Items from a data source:
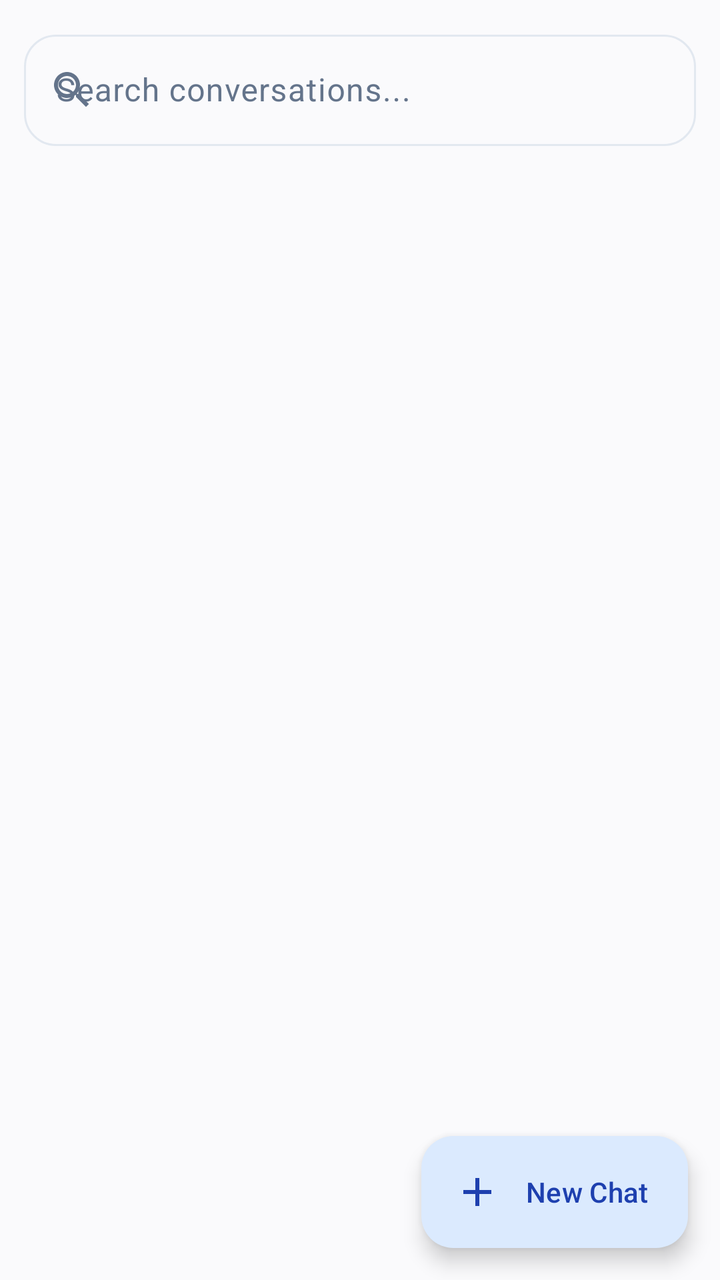
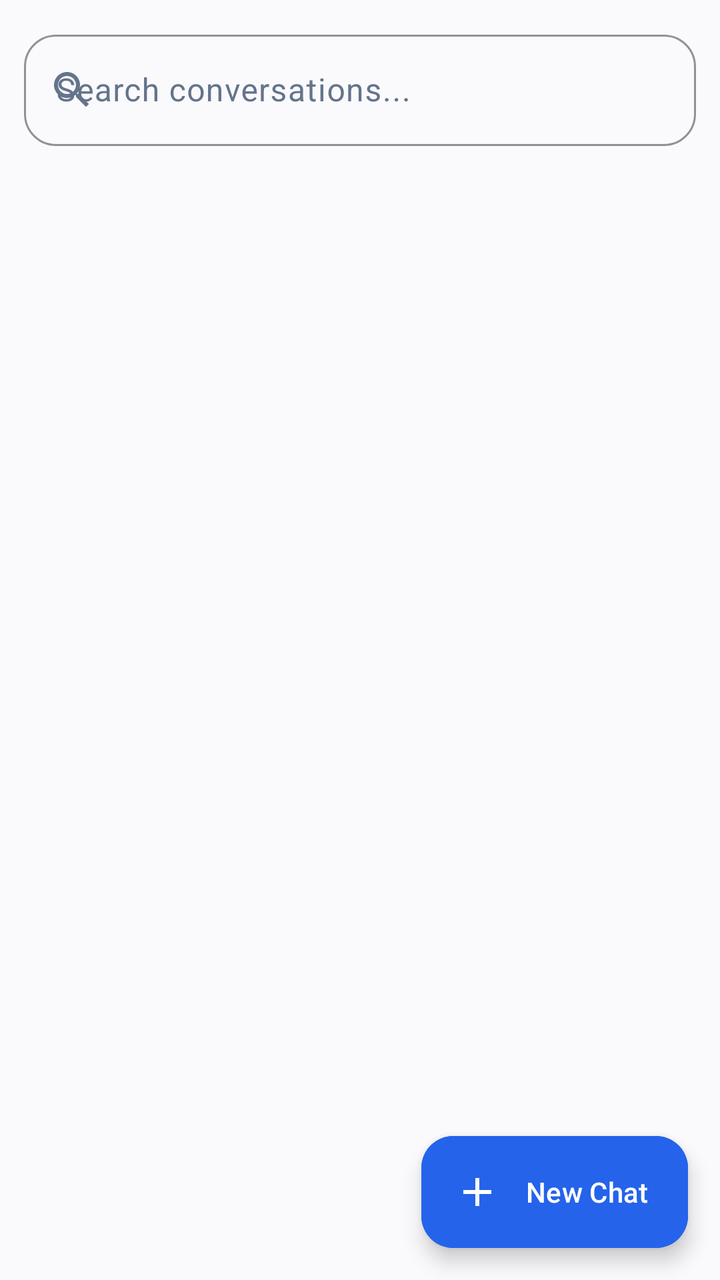

Screens rendered from an Android XML layout before and after an edit, with the pre-edit source and the edit as a unified diff.
<!-- AndroidManifest.xml: application theme Theme.OmniChat -->
<!-- res/layout/fragment_conversations.xml -->
<?xml version="1.0" encoding="utf-8"?>
<androidx.coordinatorlayout.widget.CoordinatorLayout
    xmlns:android="http://schemas.android.com/apk/res/android"
    xmlns:app="http://schemas.android.com/apk/res-auto"
    android:layout_width="match_parent"
    android:layout_height="match_parent"
    android:background="?android:colorBackground">

    <LinearLayout
        android:layout_width="match_parent"
        android:layout_height="match_parent"
        android:orientation="vertical"
        android:padding="12dp">

        
        <com.google.android.material.textfield.TextInputLayout
            android:id="@+id/til_search"
            style="@style/Widget.Material3.TextInputLayout.OutlinedBox"
            android:layout_width="match_parent"
            android:layout_height="wrap_content"
            android:hint="Search conversations..."
            app:boxCornerRadiusBottomEnd="16dp"
            app:boxCornerRadiusBottomStart="16dp"
            app:boxCornerRadiusTopEnd="16dp"
            app:boxCornerRadiusTopStart="16dp"
            app:startIconDrawable="@drawable/ic_search">

            <com.google.android.material.textfield.TextInputEditText
                android:id="@+id/et_search"
                android:layout_width="match_parent"
                android:layout_height="wrap_content"
                android:inputType="text"
                android:maxLines="1" />

        </com.google.android.material.textfield.TextInputLayout>

        
        <androidx.recyclerview.widget.RecyclerView
            android:id="@+id/recycler_conversations"
            android:layout_width="match_parent"
            android:layout_height="match_parent"
            android:layout_marginTop="8dp"
            android:clipToPadding="false"
            android:paddingBottom="72dp" />

    </LinearLayout>

    
    <LinearLayout
        android:id="@+id/layout_empty"
        android:layout_width="wrap_content"
        android:layout_height="wrap_content"
        android:layout_gravity="center"
        android:gravity="center"
        android:orientation="vertical"
        android:visibility="gone">

        <ImageView
            android:layout_width="48dp"
            android:layout_height="48dp"
            android:src="@drawable/ic_history"
            app:tint="?attr/colorOnSurfaceVariant" />

        <TextView
            android:layout_width="wrap_content"
            android:layout_height="wrap_content"
            android:layout_marginTop="8dp"
            android:text="No conversations yet"
            android:textAppearance="@style/TextAppearance.Material3.BodyLarge"
            android:textColor="?attr/colorOnSurfaceVariant" />

    </LinearLayout>

    <com.google.android.material.floatingactionbutton.ExtendedFloatingActionButton
        android:id="@+id/fab_new_conversation"
        android:layout_width="wrap_content"
        android:layout_height="wrap_content"
        android:layout_gravity="bottom|end"
        android:layout_margin="16dp"
        android:text="New Chat"
        app:icon="@drawable/ic_add" />

</androidx.coordinatorlayout.widget.CoordinatorLayout>
<!-- resources referenced by this layout -->
<resources>
  <!-- drawable ic_add (drawable) -->
  <vector xmlns:android="http://schemas.android.com/apk/res/android"
      android:width="24dp"
      android:height="24dp"
      android:viewportWidth="24"
      android:viewportHeight="24"
      android:tint="?attr/colorControlNormal">
      <path
          android:fillColor="@android:color/white"
          android:pathData="M19,13h-6v6h-2v-6H5v-2h6V5h2v6h6v2z" />
  </vector>
  <!-- drawable ic_history (drawable) -->
  <vector xmlns:android="http://schemas.android.com/apk/res/android"
      android:width="24dp"
      android:height="24dp"
      android:viewportWidth="24"
      android:viewportHeight="24"
      android:tint="?attr/colorControlNormal">
      <path
          android:fillColor="@android:color/white"
          android:pathData="M13,3c-4.97,0 -9,4.03 -9,9H1l3.89,3.89 0.07,0.14L9,12H6c0,-3.87 3.13,-7 7,-7s7,3.13 7,7 -3.13,7 -7,7c-1.93,0 -3.68,-0.79 -4.94,-2.06l-1.42,1.42C8.27,19.99 10.51,21 13,21c4.97,0 9,-4.03 9,-9s-4.03,-9 -9,-9zm-1,5v5l4.28,2.54 0.72,-1.21 -3.5,-2.08V8H12z" />
  </vector>
  <!-- drawable ic_search (drawable) -->
  <vector xmlns:android="http://schemas.android.com/apk/res/android"
      android:width="24dp"
      android:height="24dp"
      android:viewportWidth="24"
      android:viewportHeight="24"
      android:tint="?attr/colorControlNormal">
      <path
          android:fillColor="@android:color/white"
          android:pathData="M15.5,14h-0.79l-0.28,-0.27C15.41,12.59 16,11.11 16,9.5 16,5.91 13.09,3 9.5,3S3,5.91 3,9.5 5.91,16 9.5,16c1.61,0 3.09,-0.59 4.23,-1.57l0.27,0.28v0.79l5,4.99L20.49,19l-4.99,-5zm-6,0C7.01,14 5,11.99 5,9.5S7.01,5 9.5,5 14,7.01 14,9.5 11.99,14 9.5,14z" />
  </vector>
  <style name="Theme.OmniChat" parent="Theme.Material3.DayNight.NoActionBar">
          
          <item name="colorPrimary">@color/brand_primary</item>
          <item name="colorOnPrimary">#FFFFFF</item>
          <item name="colorPrimaryContainer">#DBEAFE</item>
          <item name="colorOnPrimaryContainer">#1E40AF</item>
          <item name="colorSecondary">@color/brand_accent</item>
          <item name="colorOnSecondary">#FFFFFF</item>
  
          
          <item name="android:colorBackground">@color/bg_light</item>
          <item name="colorSurface">@color/surface_light</item>
          <item name="colorOnSurface">@color/text_primary_light</item>
          <item name="colorSurfaceVariant">@color/surface_variant_light</item>
          <item name="colorOnSurfaceVariant">@color/text_secondary_light</item>
          <item name="colorOutline">@color/border_light</item>
  
          
          <item name="android:statusBarColor">@android:color/transparent</item>
          <item name="android:navigationBarColor">@android:color/transparent</item>
          <item name="android:windowLightStatusBar">true</item>
          <item name="android:windowLightNavigationBar">true</item>
      </style>
  <color name="brand_primary">#2563EB</color>
  <color name="brand_accent">#7C3AED</color>
  <color name="bg_light">#FAFAFC</color>
  <color name="surface_light">#FFFFFF</color>
  <color name="text_primary_light">#0F172A</color>
  <color name="surface_variant_light">#F1F5F9</color>
  <color name="text_secondary_light">#64748B</color>
  <color name="border_light">#E2E8F0</color>
</resources>

<!-- the commit's change to res/layout/fragment_conversations.xml (unified diff, before → after) -->
@@ -6,70 +6,81 @@
     android:layout_height="match_parent"
     android:background="?android:colorBackground">
 
-    <LinearLayout
+    <androidx.core.widget.NestedScrollView
+        android:id="@+id/scroll_view_conversations"
         android:layout_width="match_parent"
         android:layout_height="match_parent"
-        android:orientation="vertical"
-        android:padding="12dp">
+        android:fillViewport="true">
 
-        
-        <com.google.android.material.textfield.TextInputLayout
-            android:id="@+id/til_search"
-            style="@style/Widget.Material3.TextInputLayout.OutlinedBox"
+        <LinearLayout
             android:layout_width="match_parent"
             android:layout_height="wrap_content"
-            android:hint="Search conversations..."
-            app:boxCornerRadiusBottomEnd="16dp"
-            app:boxCornerRadiusBottomStart="16dp"
-            app:boxCornerRadiusTopEnd="16dp"
-            app:boxCornerRadiusTopStart="16dp"
-            app:startIconDrawable="@drawable/ic_search">
+            android:orientation="vertical"
+            android:padding="12dp">
 
-            <com.google.android.material.textfield.TextInputEditText
-                android:id="@+id/et_search"
+            
+            <com.google.android.material.textfield.TextInputLayout
+                android:id="@+id/til_search"
+                style="@style/Widget.Material3.TextInputLayout.OutlinedBox"
                 android:layout_width="match_parent"
                 android:layout_height="wrap_content"
-                android:inputType="text"
-                android:maxLines="1" />
+                android:hint="Search conversations..."
+                app:boxCornerRadiusBottomEnd="16dp"
+                app:boxCornerRadiusBottomStart="16dp"
+                app:boxCornerRadiusTopEnd="16dp"
+                app:boxCornerRadiusTopStart="16dp"
+                app:boxStrokeColor="@color/brand_primary"
+                app:startIconDrawable="@drawable/ic_search">
 
-        </com.google.android.material.textfield.TextInputLayout>
+                <com.google.android.material.textfield.TextInputEditText
+                    android:id="@+id/et_search"
+                    android:layout_width="match_parent"
+                    android:layout_height="wrap_content"
+                    android:inputType="text"
+                    android:maxLines="1" />
 
-        
-        <androidx.recyclerview.widget.RecyclerView
-            android:id="@+id/recycler_conversations"
-            android:layout_width="match_parent"
-            android:layout_height="match_parent"
-            android:layout_marginTop="8dp"
-            android:clipToPadding="false"
-            android:paddingBottom="72dp" />
+            </com.google.android.material.textfield.TextInputLayout>
 
-    </LinearLayout>
+            
+            <LinearLayout
+                android:id="@+id/layout_empty"
+                android:layout_width="match_parent"
+                android:layout_height="wrap_content"
+                android:gravity="center"
+                android:orientation="vertical"
+                android:paddingTop="64dp"
+                android:paddingBottom="64dp"
+                android:visibility="gone">
 
-    
-    <LinearLayout
-        android:id="@+id/layout_empty"
-        android:layout_width="wrap_content"
-        android:layout_height="wrap_content"
-        android:layout_gravity="center"
-        android:gravity="center"
-        android:orientation="vertical"
-        android:visibility="gone">
+                <ImageView
+                    android:layout_width="48dp"
+                    android:layout_height="48dp"
+                    android:src="@drawable/ic_history"
+                    app:tint="?attr/colorOnSurfaceVariant" />
 
-        <ImageView
-            android:layout_width="48dp"
-            android:layout_height="48dp"
-            android:src="@drawable/ic_history"
-            app:tint="?attr/colorOnSurfaceVariant" />
+                <TextView
+                    android:layout_width="wrap_content"
+                    android:layout_height="wrap_content"
+                    android:layout_marginTop="8dp"
+                    android:text="No conversations yet"
+                    android:textAppearance="@style/TextAppearance.Material3.BodyLarge"
+                    android:textColor="?attr/colorOnSurfaceVariant" />
 
-        <TextView
-            android:layout_width="wrap_content"
-            android:layout_height="wrap_content"
-            android:layout_marginTop="8dp"
-            android:text="No conversations yet"
-            android:textAppearance="@style/TextAppearance.Material3.BodyLarge"
-            android:textColor="?attr/colorOnSurfaceVariant" />
+            </LinearLayout>
 
-    </LinearLayout>
+            
+            <androidx.recyclerview.widget.RecyclerView
+                android:id="@+id/recycler_conversations"
+                android:layout_width="match_parent"
+                android:layout_height="wrap_content"
+                android:layout_marginTop="8dp"
+                android:nestedScrollingEnabled="false"
+                android:clipToPadding="false"
+                android:paddingBottom="80dp" />
+
+        </LinearLayout>
+
+    </androidx.core.widget.NestedScrollView>
 
     <com.google.android.material.floatingactionbutton.ExtendedFloatingActionButton
         android:id="@+id/fab_new_conversation"
@@ -77,7 +88,13 @@
         android:layout_height="wrap_content"
         android:layout_gravity="bottom|end"
         android:layout_margin="16dp"
+        android:backgroundTint="@color/brand_primary"
         android:text="New Chat"
-        app:icon="@drawable/ic_add" />
+        android:textColor="#FFFFFF"
+        app:elevation="0dp"
+        app:hoveredFocusedTranslationZ="0dp"
+        app:icon="@drawable/ic_add"
+        app:iconTint="#FFFFFF"
+        app:pressedTranslationZ="0dp" />
 
 </androidx.coordinatorlayout.widget.CoordinatorLayout>
<!-- resource entries referenced after the edit -->
@@ -51,6 +51,9 @@
           <item name="colorOutline">@color/border_light</item>
   
           
+          <item name="elevationOverlayEnabled">false</item>
+  
+          
           <item name="android:statusBarColor">@android:color/transparent</item>
           <item name="android:navigationBarColor">@android:color/transparent</item>
           <item name="android:windowLightStatusBar">true</item>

How to complete this task: The lines holding the word "style" are the answer. Find them in the entries and copy them.

Answer to this problem:
            style="@style/Widget.Material3.TextInputLayout.OutlinedBox"
            android:textAppearance="@style/TextAppearance.Material3.BodyLarge"
  <style name="Theme.OmniChat" parent="Theme.Material3.DayNight.NoActionBar">
      </style>
-            style="@style/Widget.Material3.TextInputLayout.OutlinedBox"
+                style="@style/Widget.Material3.TextInputLayout.OutlinedBox"
+                    android:textAppearance="@style/TextAppearance.Material3.BodyLarge"
-            android:textAppearance="@style/TextAppearance.Material3.BodyLarge"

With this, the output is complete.